Happy endings in documentary films are rare, but this story of empowerment is certainly one of them. In fact, it’s pure inspiration. Rafea is a very engaging leading lady, and her personal story provides the perfect foil for penetrating the issues of women’s rights in the Middle East, and leading in to the larger story of how the solar panel school in India, and other such projects, are liberating women social and economic repression and servitude around the world. Read more>>
Jennifer Merin interviews directors, reviews films and DVDs for New York Press, covers nonfiction film for Documentaries.About.com and is the Film Critic for Womens eNews. She edits Women On Film, the online magazine of the Alliance of Women Film Journalists, of which she is President. She has written about entertainment for USA Today, US Magazine, Ms. Magazine, Endless Vacation Magazine, Daily News, New York Post, SoHo News and other publications. After receiving her MFA from Tisch School of the Arts (Grad Acting), Jennifer performed at the O'Neill Theater Center's Playwrights Conference, Long Wharf Theater, American Place Theatre and LaMamma, where she worked with renown Japanese director, Shuji Terayama. She subsequently joined Terayama's theater company in Tokyo, where she also acted in films. Her journalism career began when she was asked to write about Terayama for The Drama Review. She became a regular contributor to the Christian Science Monitor after writing an article about Marketta Kimbrell's Theater For The Forgotten, with which she was performing at the time. She was an O'Neill Theater Center National Critics' Institute Fellow, and the institute's Coordinator. While teaching at the Universities of Wisconsin and Rhode Island, she wrote "A Directory of Festivals of Theater, Dance and Folklore Around the World," published by the International Theater Institute. Denmark's Odin Teatret's director, Eugenio Barba, wrote his manifesto in the form of a letter to "Dear Jennifer Merin," which has been published around the world, in languages as diverse as Farsi and Romanian. Jennifer's culturally-oriented travel column began in the LA Times in 1984, then moved to The Associated Press, LA Times Syndicate, Tribune Media, Creators Syndicate and (currently) Arcamax Publishing. She's been news writer/editor for ABC Radio Networks, on-air reporter for NBC, CBS Radio and, currently, for Westwood One's America In the Morning. Read Merin's recent articles below. For her complete archive, type "Jennifer Merin" in the Search Box (upper right corner of screen).
Articles by Jennifer Merin
During June, 2013, the Alliance of Women Film Journalists, a nonprofit association of leading professional critics and feature writers who work in print, broadcast and online media in the U.S., U.K. and Canada, has presented four EDA Awards to women directors for their outstanding achievements in documentary filmmaking. Read more>>
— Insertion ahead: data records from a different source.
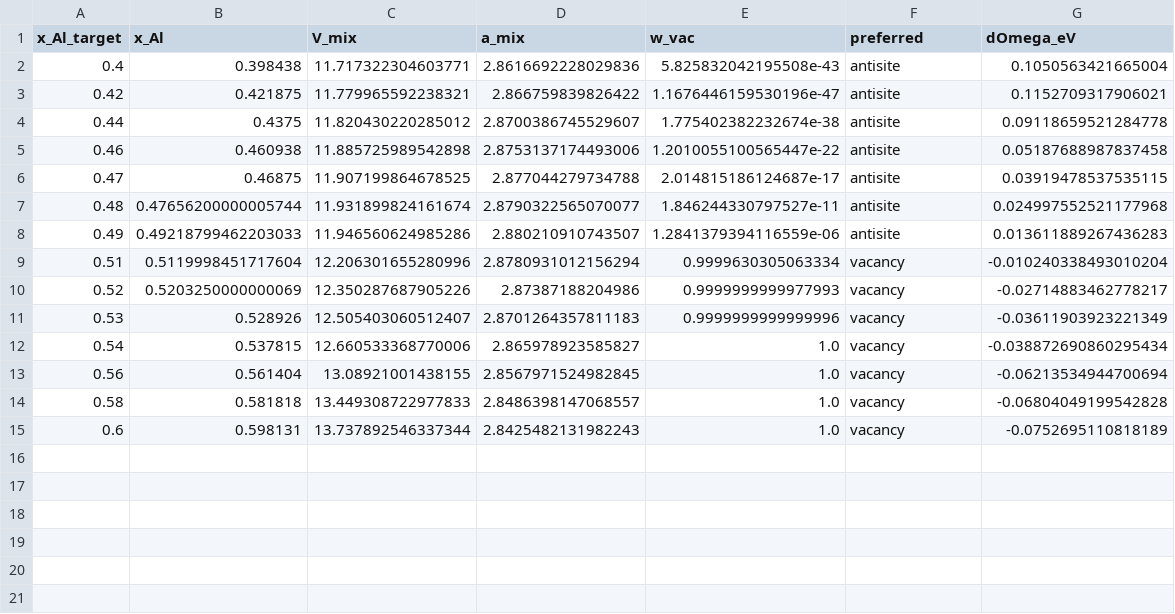
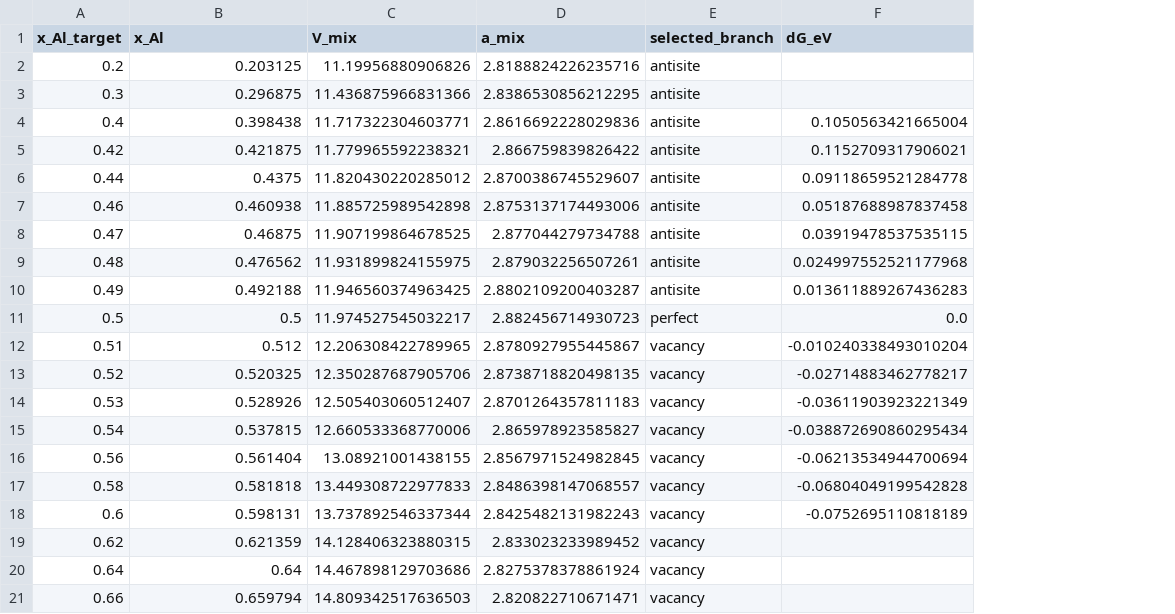
Before and after one commit to minimumtone/machine-learning, a CSV file: laves_fig6/b2_offstoich/analysis/b2_offstoich_boltzmann_mix.csv, drawn as a sheet; removed rows and columns are numbered as before the commit, all else as after; the diff names each change by its address in the sheet, - before the commit and + after, or states it on an @@ line.

```diff
--- a/laves_fig6/b2_offstoich/analysis/b2_offstoich_boltzmann_mix.csv
+++ b/laves_fig6/b2_offstoich/analysis/b2_offstoich_boltzmann_mix.csv
-column E (w_vac), rows 2-15: 5.825832042195508e-43 | 1.1676446159530196e-47 | 1.775402382232674e-38 | 1.2010055100565447e-22 | 2.014815186124687e-17 | 1.846244330797527e-11 | 1.2841379394116559e-06 | 0.9999630305063334 | 0.9999999999977993 | 0.9999999999999996 | 1.0 | 1.0 | 1.0 | 1.0
-E1: preferred
+E1: selected_branch
-F1: dOmega_eV
+F1: dG_eV
+row 2: 0.2 | 0.203125 | 11.19956880906826 | 2.8188824226235716 | antisite
+row 3: 0.3 | 0.296875 | 11.436875966831366 | 2.8386530856212295 | antisite
-B9 (x_Al): 0.47656200000005744
+B9 (x_Al): 0.476562
-C9 (V_mix): 11.931899824161674
+C9 (V_mix): 11.931899824155975
-D9 (a_mix): 2.8790322565070077
+D9 (a_mix): 2.879032256507261
-B10 (x_Al): 0.49218799462203033
+B10 (x_Al): 0.492188
-C10 (V_mix): 11.946560624985286
+C10 (V_mix): 11.946560374963425
-D10 (a_mix): 2.880210910743507
+D10 (a_mix): 2.8802109200403287
+row 11: 0.5 | 0.5 | 11.974527545032217 | 2.882456714930723 | perfect | 0.0
-B12 (x_Al): 0.5119998451717604
+B12 (x_Al): 0.512
-C12 (V_mix): 12.206301655280996
+C12 (V_mix): 12.206308422789965
-D12 (a_mix): 2.8780931012156294
+D12 (a_mix): 2.8780927955445867
-B13 (x_Al): 0.5203250000000069
+B13 (x_Al): 0.520325
-C13 (V_mix): 12.350287687905226
+C13 (V_mix): 12.350287687905706
-D13 (a_mix): 2.87387188204986
+D13 (a_mix): 2.8738718820498135
+row 19: 0.62 | 0.621359 | 14.128406323880315 | 2.833023233989452 | vacancy
+row 20: 0.64 | 0.64 | 14.467898129703686 | 2.8275378378861924 | vacancy
+row 21: 0.66 | 0.659794 | 14.809342517636503 | 2.820822710671471 | vacancy
```
Also changed, not shown: laves_fig6/b2_offstoich/analysis/b2_offstoich_branch_means.csv, 18 other files.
The Alliance of Women Film Journalists announced seven nominees for a special EDA award, created to celebrate POV’s 25th anniversary. The winner will be announced at POV’s 26th-season launch party at its headquarters in Brooklyn, N.Y. on Thursday, June 6, 2013.
With this EDA award, the AWFJ will honor the best female-directed film from the curated program MoMA Selects: POV, a 25th Anniversary Retrospective, presented at New York’s Museum of Modern Art in February and March of 2013. A jury of five AWFJ members selected the nominees. Read more>>.
At Salem Film Fest 2013 (March 7 to 14 in Salem, Massachusetts), the Alliance of Women Film Journalists (AWFJ) has presented EDA Awards to two superb films directed by women. Read more>>
In “Tchoupitoulas,” three African-American youngsters — the Zanders brothers — leave their home in the low income suburbs of New Orleans, hop aboard a ferry and head for the Big Easy’s French Quarter to experience their first night out on the town. Read more>>
Famous filmmaker Werner Herzog dwells on the lives of subsistence hunter-fishermen and their families in the isolated village of Bakhta, in the remote and pristine Siberian wilderness. Read more>>
Three-term Mayor Ed Koch ran NYC from 1978-1989, revitalizing the city and stirring up a lot of controversy. Love him or hate him, Koch still commands a lot of attention. This fine biodoc by Neil Barsky gives him his due, past and present. Read more>>
56 UP is the latest chapter in Michael Apted’s epic multi-episode UP Series, following the lives of fourteen British citizens since 1963, when they were seven year old boys and girls living in very different circumstances in diverse regions of the United Kingdom. For those who followed the series, this is a great catch up with old friends. It’s also fascinating for those who are just becoming acquainted. Read more>>
Here’s a cheat sheet for the roster of female directors who should have made the 2013 list of Oscar nominations, starting with Kathryn Bigelow, whose latest military film is clouded by controversy over its depiction of torture. Read more>>
Assorted real world influencers, including journalists, filmmakers and public officials, are giving unusual scrutiny to Zero Dark Thirty, asking the question “How much truth is too much truth in a fiction film — especially when the film purports to be truth-based?” Read more>>